Wade Waldron

Staff Software Practice Lead



Security is arguably the most important aspect of Data Governance. A breach can have far-reaching effects. It's so important that we've built entire courses just to cover security. However, there are a few details specific to Stream Governance that you should be aware of. In this video, we'll introduce you to the specific roles in Confluent Cloud that can be used to control access to your Stream Governance tools and data.


  • Role-Based Access Control (RBAC)
  • Principle of Least Privilege
  • Stream Governance and RBAC

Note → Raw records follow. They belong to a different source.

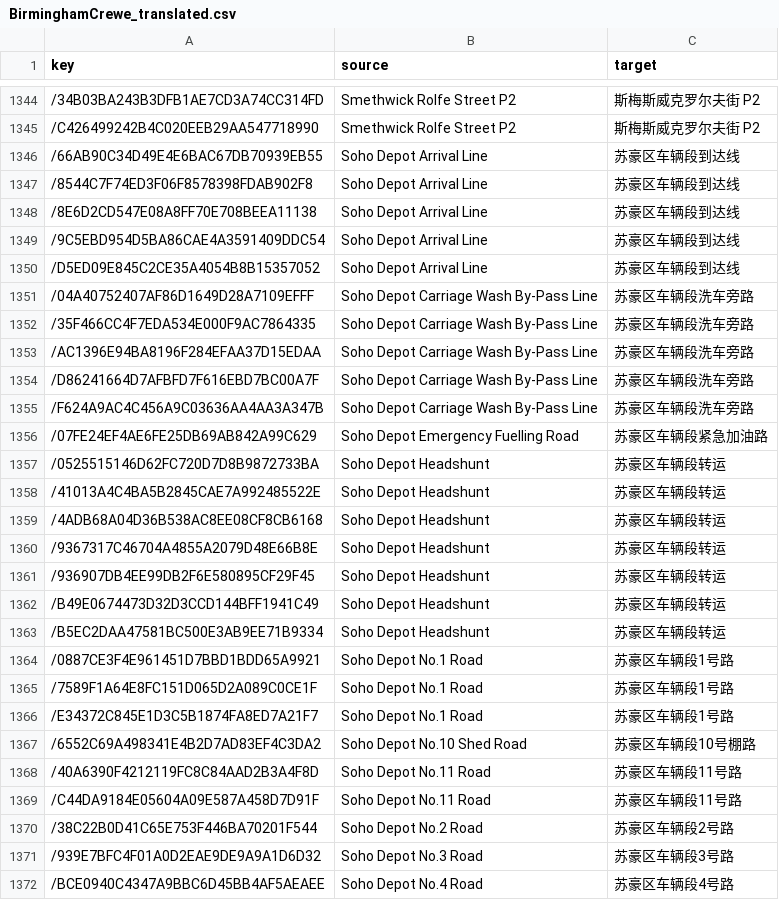
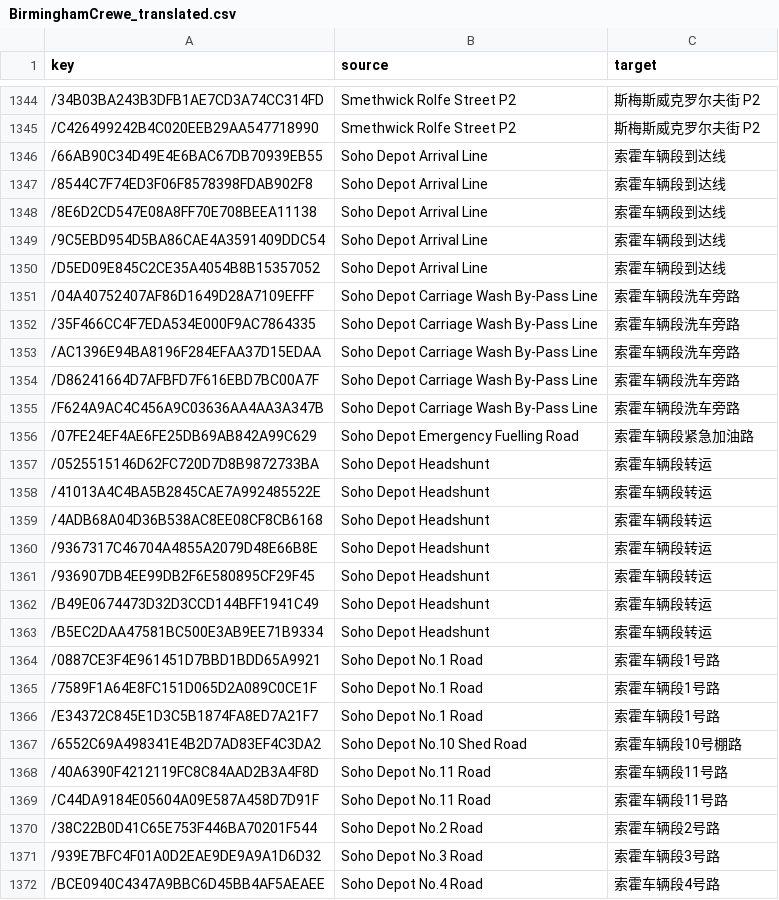
Before and after one commit to smallg0at/tswloc, a CSV file: BirminghamCrewe_translated.csv, drawn as a sheet; only a part is shown, gaps mark what is left out; the diff covers the shown part only.

```diff
--- a/BirminghamCrewe_translated.csv
+++ b/BirminghamCrewe_translated.csv
@@ -1345,28 +1345,28 @@
 /C426499242B4C020EEB29AA547718990,Smethwick Rolfe Street P2,斯梅斯威克罗尔夫街 P2
-/66AB90C34D49E4E6BAC67DB70939EB55,Soho Depot Arrival Line,苏豪区车辆段到达线
-/8544C7F74ED3F06F8578398FDAB902F8,Soho Depot Arrival Line,苏豪区车辆段到达线
-/8E6D2CD547E08A8FF70E708BEEA11138,Soho Depot Arrival Line,苏豪区车辆段到达线
-/9C5EBD954D5BA86CAE4A3591409DDC54,Soho Depot Arrival Line,苏豪区车辆段到达线
-/D5ED09E845C2CE35A4054B8B15357052,Soho Depot Arrival Line,苏豪区车辆段到达线
-/04A40752407AF86D1649D28A7109EFFF,Soho Depot Carriage Wash By-Pass Line,苏豪区车辆段洗车旁路
-/35F466CC4F7EDA534E000F9AC7864335,Soho Depot Carriage Wash By-Pass Line,苏豪区车辆段洗车旁路
-/AC1396E94BA8196F284EFAA37D15EDAA,Soho Depot Carriage Wash By-Pass Line,苏豪区车辆段洗车旁路
-/D86241664D7AFBFD7F616EBD7BC00A7F,Soho Depot Carriage Wash By-Pass Line,苏豪区车辆段洗车旁路
-/F624A9AC4C456A9C03636AA4AA3A347B,Soho Depot Carriage Wash By-Pass Line,苏豪区车辆段洗车旁路
-/07FE24EF4AE6FE25DB69AB842A99C629,Soho Depot Emergency Fuelling Road,苏豪区车辆段紧急加油路
-/0525515146D62FC720D7D8B9872733BA,Soho Depot Headshunt,苏豪区车辆段转运
-/41013A4C4BA5B2845CAE7A992485522E,Soho Depot Headshunt,苏豪区车辆段转运
-/4ADB68A04D36B538AC8EE08CF8CB6168,Soho Depot Headshunt,苏豪区车辆段转运
-/9367317C46704A4855A2079D48E66B8E,Soho Depot Headshunt,苏豪区车辆段转运
-/936907DB4EE99DB2F6E580895CF29F45,Soho Depot Headshunt,苏豪区车辆段转运
-/B49E0674473D32D3CCD144BFF1941C49,Soho Depot Headshunt,苏豪区车辆段转运
-/B5EC2DAA47581BC500E3AB9EE71B9334,Soho Depot Headshunt,苏豪区车辆段转运
-/0887CE3F4E961451D7BBD1BDD65A9921,Soho Depot No.1 Road,苏豪区车辆段1号路
-/7589F1A64E8FC151D065D2A089C0CE1F,Soho Depot No.1 Road,苏豪区车辆段1号路
-/E34372C845E1D3C5B1874FA8ED7A21F7,Soho Depot No.1 Road,苏豪区车辆段1号路
-/6552C69A498341E4B2D7AD83EF4C3DA2,Soho Depot No.10 Shed Road,苏豪区车辆段10号棚路
-/40A6390F4212119FC8C84AAD2B3A4F8D,Soho Depot No.11 Road,苏豪区车辆段11号路
-/C44DA9184E05604A09E587A458D7D91F,Soho Depot No.11 Road,苏豪区车辆段11号路
-/38C22B0D41C65E753F446BA70201F544,Soho Depot No.2 Road,苏豪区车辆段2号路
-/939E7BFC4F01A0D2EAE9DE9A9A1D6D32,Soho Depot No.3 Road,苏豪区车辆段3号路
-/BCE0940C4347A9BBC6D45BB4AF5AEAEE,Soho Depot No.4 Road,苏豪区车辆段4号路
+/66AB90C34D49E4E6BAC67DB70939EB55,Soho Depot Arrival Line,索霍车辆段到达线
+/8544C7F74ED3F06F8578398FDAB902F8,Soho Depot Arrival Line,索霍车辆段到达线
+/8E6D2CD547E08A8FF70E708BEEA11138,Soho Depot Arrival Line,索霍车辆段到达线
+/9C5EBD954D5BA86CAE4A3591409DDC54,Soho Depot Arrival Line,索霍车辆段到达线
+/D5ED09E845C2CE35A4054B8B15357052,Soho Depot Arrival Line,索霍车辆段到达线
+/04A40752407AF86D1649D28A7109EFFF,Soho Depot Carriage Wash By-Pass Line,索霍车辆段洗车旁路
+/35F466CC4F7EDA534E000F9AC7864335,Soho Depot Carriage Wash By-Pass Line,索霍车辆段洗车旁路
+/AC1396E94BA8196F284EFAA37D15EDAA,Soho Depot Carriage Wash By-Pass Line,索霍车辆段洗车旁路
+/D86241664D7AFBFD7F616EBD7BC00A7F,Soho Depot Carriage Wash By-Pass Line,索霍车辆段洗车旁路
+/F624A9AC4C456A9C03636AA4AA3A347B,Soho Depot Carriage Wash By-Pass Line,索霍车辆段洗车旁路
+/07FE24EF4AE6FE25DB69AB842A99C629,Soho Depot Emergency Fuelling Road,索霍车辆段紧急加油路
+/0525515146D62FC720D7D8B9872733BA,Soho Depot Headshunt,索霍车辆段转运
+/41013A4C4BA5B2845CAE7A992485522E,Soho Depot Headshunt,索霍车辆段转运
+/4ADB68A04D36B538AC8EE08CF8CB6168,Soho Depot Headshunt,索霍车辆段转运
+/9367317C46704A4855A2079D48E66B8E,Soho Depot Headshunt,索霍车辆段转运
+/936907DB4EE99DB2F6E580895CF29F45,Soho Depot Headshunt,索霍车辆段转运
+/B49E0674473D32D3CCD144BFF1941C49,Soho Depot Headshunt,索霍车辆段转运
+/B5EC2DAA47581BC500E3AB9EE71B9334,Soho Depot Headshunt,索霍车辆段转运
+/0887CE3F4E961451D7BBD1BDD65A9921,Soho Depot No.1 Road,索霍车辆段1号路
+/7589F1A64E8FC151D065D2A089C0CE1F,Soho Depot No.1 Road,索霍车辆段1号路
+/E34372C845E1D3C5B1874FA8ED7A21F7,Soho Depot No.1 Road,索霍车辆段1号路
+/6552C69A498341E4B2D7AD83EF4C3DA2,Soho Depot No.10 Shed Road,索霍车辆段10号棚路
+/40A6390F4212119FC8C84AAD2B3A4F8D,Soho Depot No.11 Road,索霍车辆段11号路
+/C44DA9184E05604A09E587A458D7D91F,Soho Depot No.11 Road,索霍车辆段11号路
+/38C22B0D41C65E753F446BA70201F544,Soho Depot No.2 Road,索霍车辆段2号路
+/939E7BFC4F01A0D2EAE9DE9A9A1D6D32,Soho Depot No.3 Road,索霍车辆段3号路
+/BCE0940C4347A9BBC6D45BB4AF5AEAEE,Soho Depot No.4 Road,索霍车辆段4号路
```
Also changed, not shown: 13 edited cells elsewhere in this file, 1 other file.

Use the promo code GOVERNINGSTREAMS101 to get $25 of free Confluent Cloud usage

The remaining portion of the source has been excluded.